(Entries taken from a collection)
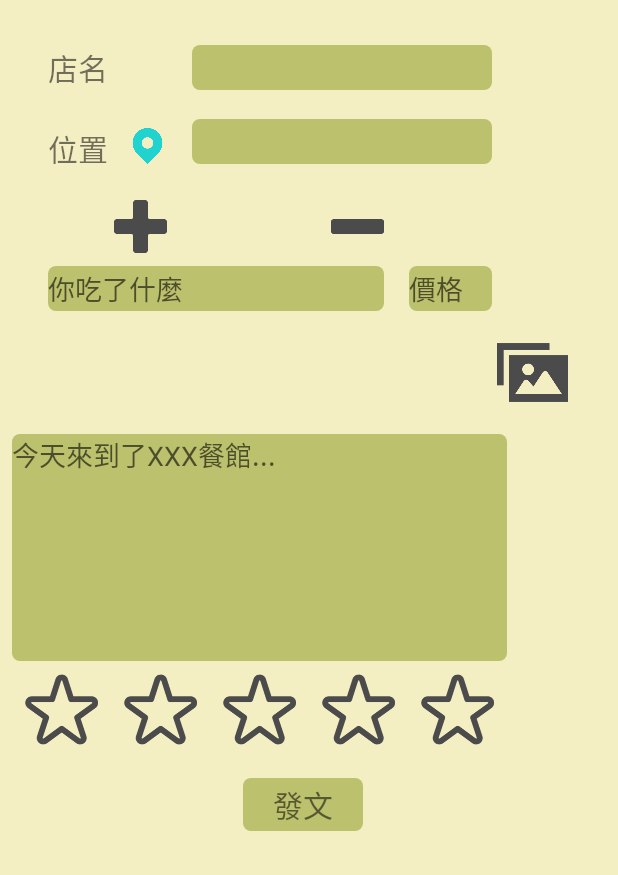
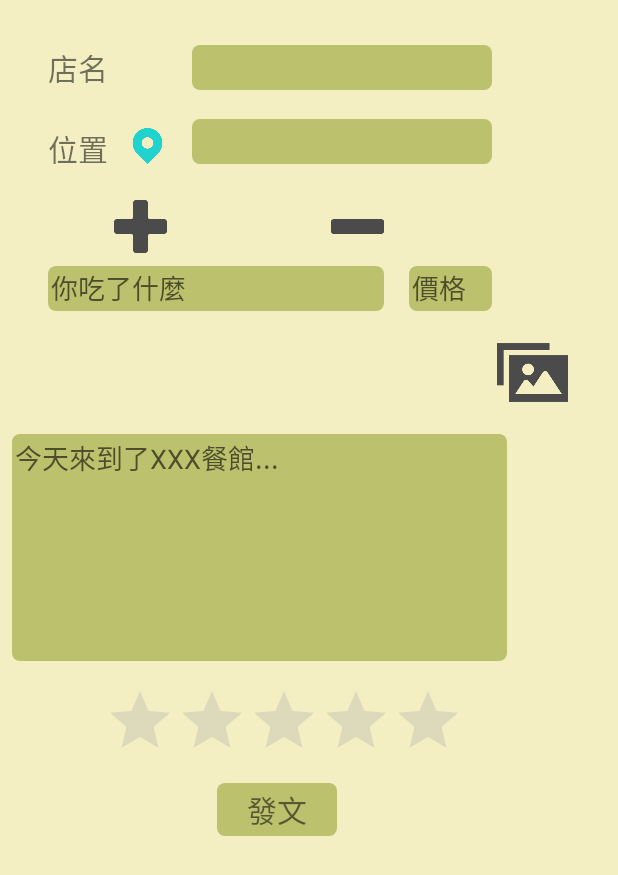
Before and after one commit to huang840801/Foodie, an Android app: the layout fragment_post.xml on its own in the app's theme, with its tools: preview values and no code run, on a phone screen of 412 x 824 dp. Shown: the top 875 px of the screen. Run offline under Robolectric (Android 15) with nearby library versions, the phone set to English and light mode, and no system bars; Roboto replaces fonts that are not available here.

Commit message:
Complete star rating bar

```diff
--- a/app/src/main/java/com/guanhong/foodie/FoodieContract.java
+++ b/app/src/main/java/com/guanhong/foodie/FoodieContract.java
@@ -19,6 +19,8 @@ public interface FoodieContract {
         void showSearchUi();
 
         void showRestaurantUi(Restaurant restaurant);
+
+        void showPostArticleUi();
     }
 
     interface Presenter extends BasePresenter {
@@ -35,5 +37,7 @@ public interface FoodieContract {
         void transToSearch();
 
         void tranToRestaurant(Restaurant restaurant);
+
+        void transToPostArticle();
     }
 }
--- a/app/src/main/java/com/guanhong/foodie/FoodiePresenter.java
+++ b/app/src/main/java/com/guanhong/foodie/FoodiePresenter.java
@@ -121,4 +121,9 @@ public class FoodiePresenter implements FoodieContract.Presenter {
 
 
     }
+
+    @Override
+    public void transToPostArticle() {
+        mFoodieView.showPostArticleUi();
+    }
 }
--- a/app/src/main/java/com/guanhong/foodie/map/MapFragment.java
+++ b/app/src/main/java/com/guanhong/foodie/map/MapFragment.java
@@ -1,6 +1,5 @@
 package com.guanhong.foodie.map;
 
-import android.annotation.SuppressLint;
 import android.content.Context;
 import android.graphics.Bitmap;
 import android.location.Address;
@@ -38,7 +37,7 @@ import java.io.IOException;
 import java.util.List;
 import java.util.Locale;
 
-import static android.support.v4.util.Preconditions.checkNotNull;
+import static com.google.common.base.Preconditions.checkNotNull;
 
 
 public class MapFragment extends Fragment implements MapContract.View, OnMapReadyCallback, GoogleMap.OnInfoWindowClickListener {
@@ -94,7 +93,6 @@ public class MapFragment extends Fragment implements MapContract.View, OnMapRead
         return rootView;
     }
 
-    @SuppressLint("RestrictedApi")
     @Override
     public void setPresenter(MapContract.Presenter presenter) {
         mPresenter = checkNotNull(presenter);
--- a/app/src/main/java/com/guanhong/foodie/map/MapPresenter.java
+++ b/app/src/main/java/com/guanhong/foodie/map/MapPresenter.java
@@ -1,7 +1,6 @@
 package com.guanhong.foodie.map;
 
 
-import android.annotation.SuppressLint;
 import android.app.Activity;
 import android.content.Context;
 import android.graphics.Bitmap;
@@ -30,7 +29,8 @@ import java.util.ArrayList;
 import java.util.List;
 import java.util.Locale;
 
-import static android.support.v4.util.Preconditions.checkNotNull;
+import static com.google.common.base.Preconditions.checkNotNull;
+
 
 public class MapPresenter implements MapContract.Presenter {
 
@@ -38,7 +38,6 @@ public class MapPresenter implements MapContract.Presenter {
 
     private Context mContext;
 
-    @SuppressLint("RestrictedApi")
     public MapPresenter(MapContract.View mapView, Context context) {
 
         mMapView = checkNotNull(mapView, "mapView cannot be null");
--- a/app/src/main/res/layout/fragment_post.xml
+++ b/app/src/main/res/layout/fragment_post.xml
@@ -36,10 +36,13 @@
         android:layout_height="30dp"
         android:layout_marginStart="56dp"
         android:layout_marginTop="30dp"
+        android:text=""
+        android:paddingStart="2dp"
+        android:paddingTop="2dp"
+        android:paddingBottom="2dp"
         android:background="@drawable/corner_bg_post_edittext"
         app:layout_constraintStart_toEndOf="@+id/post_restaurant_name"
         app:layout_constraintTop_toTopOf="parent" />
-
 
     <ImageView
         android:id="@+id/imageView_post_location"
@@ -56,7 +59,9 @@
         android:id="@+id/textview_post_restaurant_location"
         android:layout_width="200dp"
         android:layout_height="30dp"
-
+        android:paddingStart="2dp"
+        android:paddingTop="2dp"
+        android:paddingBottom="2dp"
         android:background="@drawable/corner_bg_post_edittext"
         android:text=""
         app:layout_constraintBottom_toBottomOf="@+id/imageView_post_location"
@@ -69,7 +74,9 @@
         android:layout_marginTop="68dp"
         android:background="@drawable/corner_bg_post_edittext"
         android:hint="@string/what_did_you_eat"
-
+        android:paddingStart="2dp"
+        android:paddingTop="2dp"
+        android:paddingBottom="2dp"
         app:layout_constraintStart_toStartOf="@+id/post_restaurant_location"
         app:layout_constraintTop_toBottomOf="@+id/post_restaurant_location" />
 
@@ -79,6 +86,9 @@
         android:layout_height="30dp"
         android:background="@drawable/corner_bg_post_edittext"
         android:hint="@string/price"
+        android:paddingStart="2dp"
+        android:paddingTop="2dp"
+        android:paddingBottom="2dp"
         app:layout_constraintEnd_toEndOf="@+id/textview_post_restaurant_location"
         app:layout_constraintTop_toTopOf="@+id/edittext_post_menu" />
 
@@ -130,72 +140,88 @@
         android:layout_marginTop="8dp"
         android:background="@drawable/corner_bg_post_edittext"
         android:gravity="left"
+        android:paddingStart="2dp"
+        android:paddingTop="2dp"
+        android:paddingBottom="2dp"
         android:hint="今天來到了XXX餐館..."
         app:layout_constraintStart_toStartOf="@+id/recyclerview_post_photo"
         app:layout_constraintTop_toBottomOf="@+id/recyclerview_post_photo" />
 
-    <ImageView
-        android:id="@+id/imageView_post_star1"
-        android:layout_width="50dp"
-        android:layout_height="50dp"
+    <!--<ImageView-->
+        <!--android:id="@+id/imageView_post_star1"-->
+        <!--android:layout_width="50dp"-->
+        <!--android:layout_height="50dp"-->
+        <!--android:layout_marginStart="8dp"-->
+        <!--android:layout_marginTop="8dp"-->
+        <!--app:layout_constraintStart_toStartOf="@+id/edittext_post_content"-->
+        <!--app:layout_constraintTop_toBottomOf="@+id/edittext_post_content"-->
+        <!--app:srcCompat="@drawable/star_unselected" />-->
+
+    <!--<ImageView-->
+        <!--android:id="@+id/imageView_post_star2"-->
+        <!--android:layout_width="50dp"-->
+        <!--android:layout_height="50dp"-->
+        <!--android:layout_marginStart="16dp"-->
+        <!--android:layout_marginTop="8dp"-->
+        <!--app:layout_constraintStart_toEndOf="@+id/imageView_post_star1"-->
+        <!--app:layout_constraintTop_toBottomOf="@+id/edittext_post_content"-->
+        <!--app:srcCompat="@drawable/star_unselected" />-->
+
+    <!--<ImageView-->
+        <!--android:id="@+id/imageView_post_star3"-->
+        <!--android:layout_width="50dp"-->
+        <!--android:layout_height="50dp"-->
+        <!--android:layout_marginStart="16dp"-->
+        <!--android:layout_marginTop="8dp"-->
+        <!--app:layout_constraintStart_toEndOf="@+id/imageView_post_star2"-->
+        <!--app:layout_constraintTop_toBottomOf="@+id/edittext_post_content"-->
+        <!--app:srcCompat="@drawable/star_unselected" />-->
+
+    <!--<ImageView-->
+        <!--android:id="@+id/imageView_post_star4"-->
+        <!--android:layout_width="50dp"-->
+        <!--android:layout_height="50dp"-->
+        <!--android:layout_marginStart="16dp"-->
+        <!--android:layout_marginTop="8dp"-->
+        <!--app:layout_constraintStart_toEndOf="@+id/imageView_post_star3"-->
+        <!--app:layout_constraintTop_toBottomOf="@+id/edittext_post_content"-->
+        <!--app:srcCompat="@drawable/star_unselected" />-->
+
+    <!--<ImageView-->
+        <!--android:id="@+id/imageView_post_star5"-->
+        <!--android:layout_width="50dp"-->
+        <!--android:layout_height="50dp"-->
+        <!--android:layout_marginStart="16dp"-->
+        <!--android:layout_marginTop="8dp"-->
+        <!--app:layout_constraintStart_toEndOf="@+id/imageView_post_star4"-->
+        <!--app:layout_constraintTop_toBottomOf="@+id/edittext_post_content"-->
+        <!--app:srcCompat="@drawable/star_unselected" />-->
+
+    <RatingBar
+        android:id="@+id/ratingBar2"
+        android:layout_width="240dp"
+        android:layout_height="match_parent"
+        android:layout_marginEnd="8dp"
         android:layout_marginStart="8dp"
-        android:layout_marginTop="8dp"
-        app:layout_constraintStart_toStartOf="@+id/edittext_post_content"
-        app:layout_constraintTop_toBottomOf="@+id/edittext_post_content"
-        app:srcCompat="@drawable/star_unselected" />
-
-    <ImageView
-        android:id="@+id/imageView_post_star2"
-        android:layout_width="50dp"
-        android:layout_height="50dp"
-        android:layout_marginStart="16dp"
-        android:layout_marginTop="8dp"
-        app:layout_constraintStart_toEndOf="@+id/imageView_post_star1"
-        app:layout_constraintTop_toBottomOf="@+id/edittext_post_content"
-        app:srcCompat="@drawable/star_unselected" />
-
-    <ImageView
-        android:id="@+id/imageView_post_star3"
-        android:layout_width="50dp"
-        android:layout_height="50dp"
-        android:layout_marginStart="16dp"
-        android:layout_marginTop="8dp"
-        app:layout_constraintStart_toEndOf="@+id/imageView_post_star2"
-        app:layout_constraintTop_toBottomOf="@+id/edittext_post_content"
-        app:srcCompat="@drawable/star_unselected" />
-
-    <ImageView
-        android:id="@+id/imageView_post_star4"
-        android:layout_width="50dp"
-        android:layout_height="50dp"
-        android:layout_marginStart="16dp"
-        android:layout_marginTop="8dp"
-        app:layout_constraintStart_toEndOf="@+id/imageView_post_star3"
-        app:layout_constraintTop_toBottomOf="@+id/edittext_post_content"
-        app:srcCompat="@drawable/star_unselected" />
-
-    <ImageView
-        android:id="@+id/imageView_post_star5"
-        android:layout_width="50dp"
-        android:layout_height="50dp"
-        android:layout_marginStart="16dp"
-        android:layout_marginTop="8dp"
-        app:layout_constraintStart_toEndOf="@+id/imageView_post_star4"
-        app:layout_constraintTop_toBottomOf="@+id/edittext_post_content"
-        app:srcCompat="@drawable/star_unselected" />
+        android:layout_marginTop="16dp"
+        android:theme="@style/RatingBar"
+        app:layout_constraintEnd_toEndOf="parent"
+        app:layout_constraintHorizontal_bias="0.392"
+        app:layout_constraintStart_toStartOf="parent"
+        app:layout_constraintTop_toBottomOf="@+id/edittext_post_content" />
 
     <TextView
         android:id="@+id/textview_post_post"
         android:layout_width="80dp"
         android:layout_height="35dp"
-        android:layout_marginEnd="8dp"
-        android:layout_marginTop="20dp"
+        android:layout_marginTop="8dp"
         android:background="@drawable/corner_bg_post_edittext"
         android:gravity="center"
         android:text="@string/post"
         android:textSize="20dp"
         app:layout_constraintEnd_toEndOf="parent"
+        app:layout_constraintHorizontal_bias="0.436"
         app:layout_constraintStart_toStartOf="parent"
-        app:layout_constraintTop_toBottomOf="@+id/imageView_post_star3" />
+        app:layout_constraintTop_toBottomOf="@+id/ratingBar2" />
     </android.support.constraint.ConstraintLayout>
 </ScrollView>
--- a/app/src/main/res/values/styles.xml
+++ b/app/src/main/res/values/styles.xml
@@ -5,7 +5,19 @@
         <!-- Customize your theme here. -->
         <item name="colorPrimary">@color/colorPrimary</item>
         <item name="colorPrimaryDark">@color/colorPrimaryDark</item>
-        <item name="colorAccent">@color/colorAccent</item>
+        <item name="colorAccent">#cedc17</item>
+
+
+    </style>
+    <!--<style name="roomRatingBar" parent="@android:style/Widget.RatingBar">-->
+        <!--<item name="android:progressDrawable">@drawable/ratingbar_full</item>-->
+        <!--<item name="android:minHeight">24dip</item>-->
+        <!--<item name="android:maxHeight">24dip</item>-->
+    <!--</style>-->
+
+    <style name="RatingBar" parent="Theme.AppCompat">
+        <item name="colorControlNormal">#a6a6a6</item>
+        <item name="colorControlActivated">#efe74b</item>
     </style>
 
 </resources>
```
Also changed, not shown: app/src/main/java/com/guanhong/foodie/activities/FoodieActivity.java (+24 -1 lines), app/src/main/java/com/guanhong/foodie/post/PostContract.java (added, +20 -0 lines), app/src/main/java/com/guanhong/foodie/post/PostFragment.java (added, +196 -0 lines), app/src/main/java/com/guanhong/foodie/post/PostPresenter.java (added, +36 -0 lines), app/src/main/java/com/guanhong/foodie/profile/ProfileFragment.java (+8 -0 lines), app/src/main/res/layout/fragment_profile.xml (+4 -4 lines).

Instructions to follow:
Across the entries above, find the lines with the string "MapFragment" and copy them.

Your response:
--- a/app/src/main/java/com/guanhong/foodie/map/MapFragment.java
+++ b/app/src/main/java/com/guanhong/foodie/map/MapFragment.java
 public class MapFragment extends Fragment implements MapContract.View, OnMapReadyCallback, GoogleMap.OnInfoWindowClickListener {
@@ -94,7 +93,6 @@ public class MapFragment extends Fragment implements MapContract.View, OnMapRead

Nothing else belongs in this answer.